• [About this exercise]: If a line in the entries below holds the string "edited", copy it.

[Change detection outputs]

· · ·

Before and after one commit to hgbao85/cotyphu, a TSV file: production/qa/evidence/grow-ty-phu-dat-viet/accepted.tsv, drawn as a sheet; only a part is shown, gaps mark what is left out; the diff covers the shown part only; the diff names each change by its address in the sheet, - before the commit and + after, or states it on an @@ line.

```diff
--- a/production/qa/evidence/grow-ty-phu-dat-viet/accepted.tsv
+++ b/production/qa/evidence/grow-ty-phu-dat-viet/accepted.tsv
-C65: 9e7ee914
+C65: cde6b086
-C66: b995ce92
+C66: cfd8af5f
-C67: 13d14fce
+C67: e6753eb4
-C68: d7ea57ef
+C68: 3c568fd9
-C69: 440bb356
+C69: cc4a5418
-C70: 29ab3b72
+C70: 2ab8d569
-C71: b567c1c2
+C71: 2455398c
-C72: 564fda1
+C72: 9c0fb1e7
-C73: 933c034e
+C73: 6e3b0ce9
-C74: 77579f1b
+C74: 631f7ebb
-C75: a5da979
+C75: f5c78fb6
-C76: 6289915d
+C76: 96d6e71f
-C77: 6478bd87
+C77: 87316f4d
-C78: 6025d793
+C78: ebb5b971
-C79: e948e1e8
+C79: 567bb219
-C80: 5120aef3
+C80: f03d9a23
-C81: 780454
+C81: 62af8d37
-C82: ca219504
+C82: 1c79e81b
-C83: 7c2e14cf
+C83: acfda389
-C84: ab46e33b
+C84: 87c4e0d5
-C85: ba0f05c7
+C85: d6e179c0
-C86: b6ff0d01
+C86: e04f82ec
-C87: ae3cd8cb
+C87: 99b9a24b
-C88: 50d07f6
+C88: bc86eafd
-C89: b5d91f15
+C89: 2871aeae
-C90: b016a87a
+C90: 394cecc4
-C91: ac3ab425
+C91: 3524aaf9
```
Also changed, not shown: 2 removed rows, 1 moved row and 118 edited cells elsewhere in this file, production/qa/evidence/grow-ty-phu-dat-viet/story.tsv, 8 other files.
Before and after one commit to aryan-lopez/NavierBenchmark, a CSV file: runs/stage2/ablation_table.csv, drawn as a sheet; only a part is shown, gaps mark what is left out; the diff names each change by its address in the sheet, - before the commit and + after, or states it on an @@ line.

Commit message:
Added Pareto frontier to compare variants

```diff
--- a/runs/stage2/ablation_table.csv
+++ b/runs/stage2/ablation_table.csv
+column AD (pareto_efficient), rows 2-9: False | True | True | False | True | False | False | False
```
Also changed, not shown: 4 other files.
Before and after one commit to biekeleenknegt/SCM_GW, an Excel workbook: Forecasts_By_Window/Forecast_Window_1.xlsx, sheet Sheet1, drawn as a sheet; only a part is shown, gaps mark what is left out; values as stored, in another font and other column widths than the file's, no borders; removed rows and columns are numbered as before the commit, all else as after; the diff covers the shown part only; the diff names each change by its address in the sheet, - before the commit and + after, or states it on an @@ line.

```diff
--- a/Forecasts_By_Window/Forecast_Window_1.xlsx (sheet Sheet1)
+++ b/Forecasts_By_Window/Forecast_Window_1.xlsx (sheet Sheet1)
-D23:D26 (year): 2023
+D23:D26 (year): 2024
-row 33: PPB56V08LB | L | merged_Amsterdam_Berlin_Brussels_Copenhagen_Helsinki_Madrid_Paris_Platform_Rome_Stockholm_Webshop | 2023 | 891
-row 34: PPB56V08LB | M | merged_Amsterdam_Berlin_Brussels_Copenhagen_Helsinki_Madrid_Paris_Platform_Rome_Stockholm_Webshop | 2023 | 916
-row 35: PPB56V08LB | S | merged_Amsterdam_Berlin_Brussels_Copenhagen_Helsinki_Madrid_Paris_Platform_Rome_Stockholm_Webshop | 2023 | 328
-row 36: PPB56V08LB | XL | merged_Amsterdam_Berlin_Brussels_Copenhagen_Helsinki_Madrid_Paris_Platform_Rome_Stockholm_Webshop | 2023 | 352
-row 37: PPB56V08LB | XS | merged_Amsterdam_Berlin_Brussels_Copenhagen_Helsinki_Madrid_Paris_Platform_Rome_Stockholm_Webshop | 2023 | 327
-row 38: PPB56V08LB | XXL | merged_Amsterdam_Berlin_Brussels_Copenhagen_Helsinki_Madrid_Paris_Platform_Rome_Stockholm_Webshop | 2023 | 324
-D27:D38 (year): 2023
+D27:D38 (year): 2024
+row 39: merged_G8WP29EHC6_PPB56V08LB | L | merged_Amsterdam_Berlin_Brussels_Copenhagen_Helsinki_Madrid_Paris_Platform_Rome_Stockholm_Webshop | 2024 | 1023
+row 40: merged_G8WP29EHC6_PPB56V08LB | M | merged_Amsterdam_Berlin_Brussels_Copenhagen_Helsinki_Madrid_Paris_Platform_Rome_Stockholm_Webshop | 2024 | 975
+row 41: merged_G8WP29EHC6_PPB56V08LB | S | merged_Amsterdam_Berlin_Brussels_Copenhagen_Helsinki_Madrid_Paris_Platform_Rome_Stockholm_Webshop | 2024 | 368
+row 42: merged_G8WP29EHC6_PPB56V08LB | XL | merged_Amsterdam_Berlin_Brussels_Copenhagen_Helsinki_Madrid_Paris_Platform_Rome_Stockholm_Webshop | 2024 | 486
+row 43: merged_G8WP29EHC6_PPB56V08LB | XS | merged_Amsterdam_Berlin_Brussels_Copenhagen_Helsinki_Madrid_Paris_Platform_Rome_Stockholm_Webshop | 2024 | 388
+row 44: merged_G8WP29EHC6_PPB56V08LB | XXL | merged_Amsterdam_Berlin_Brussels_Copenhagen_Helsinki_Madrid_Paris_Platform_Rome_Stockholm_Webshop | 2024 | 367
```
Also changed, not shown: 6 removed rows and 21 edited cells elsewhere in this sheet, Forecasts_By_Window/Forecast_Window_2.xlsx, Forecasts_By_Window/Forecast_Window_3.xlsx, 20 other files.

· · ·

• [Exercise output]:
Also changed, not shown: 2 removed rows, 1 moved row and 118 edited cells elsewhere in this file, production/qa/evidence/grow-ty-phu-dat-viet/story.tsv, 8 other files.
Also changed, not shown: 6 removed rows and 21 edited cells elsewhere in this sheet, Forecasts_By_Window/Forecast_Window_2.xlsx, Forecasts_By_Window/Forecast_Window_3.xlsx, 20 other files.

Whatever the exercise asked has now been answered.